◆ **Requirement**
Lines from the one containing "E -->|Sí n-1<2|F[Fin]" through the last line of the records below are to be repeated exactly.

Data under study: Begin

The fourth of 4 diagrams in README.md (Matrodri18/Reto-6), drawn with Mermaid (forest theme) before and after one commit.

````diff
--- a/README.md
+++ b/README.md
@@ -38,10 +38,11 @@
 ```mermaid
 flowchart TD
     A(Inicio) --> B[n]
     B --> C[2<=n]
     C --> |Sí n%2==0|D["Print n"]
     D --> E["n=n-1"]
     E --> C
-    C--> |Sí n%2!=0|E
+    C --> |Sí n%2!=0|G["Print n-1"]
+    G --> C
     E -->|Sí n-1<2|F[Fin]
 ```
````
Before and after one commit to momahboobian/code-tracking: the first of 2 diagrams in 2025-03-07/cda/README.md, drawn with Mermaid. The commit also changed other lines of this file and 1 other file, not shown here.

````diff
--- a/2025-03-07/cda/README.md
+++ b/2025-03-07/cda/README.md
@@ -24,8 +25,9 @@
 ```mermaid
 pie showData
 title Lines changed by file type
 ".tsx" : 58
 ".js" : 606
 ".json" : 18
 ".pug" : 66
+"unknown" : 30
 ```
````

Data under study: End

◆ **Answer below**
     E -->|Sí n-1<2|F[Fin]
 ```
````
Before and after one commit to momahboobian/code-tracking: the first of 2 diagrams in 2025-03-07/cda/README.md, drawn with Mermaid. The commit also changed other lines of this file and 1 other file, not shown here.

````diff
--- a/2025-03-07/cda/README.md
+++ b/2025-03-07/cda/README.md
@@ -24,8 +25,9 @@
 ```mermaid
 pie showData
 title Lines changed by file type
 ".tsx" : 58
 ".js" : 606
 ".json" : 18
 ".pug" : 66
+"unknown" : 30
 ```
````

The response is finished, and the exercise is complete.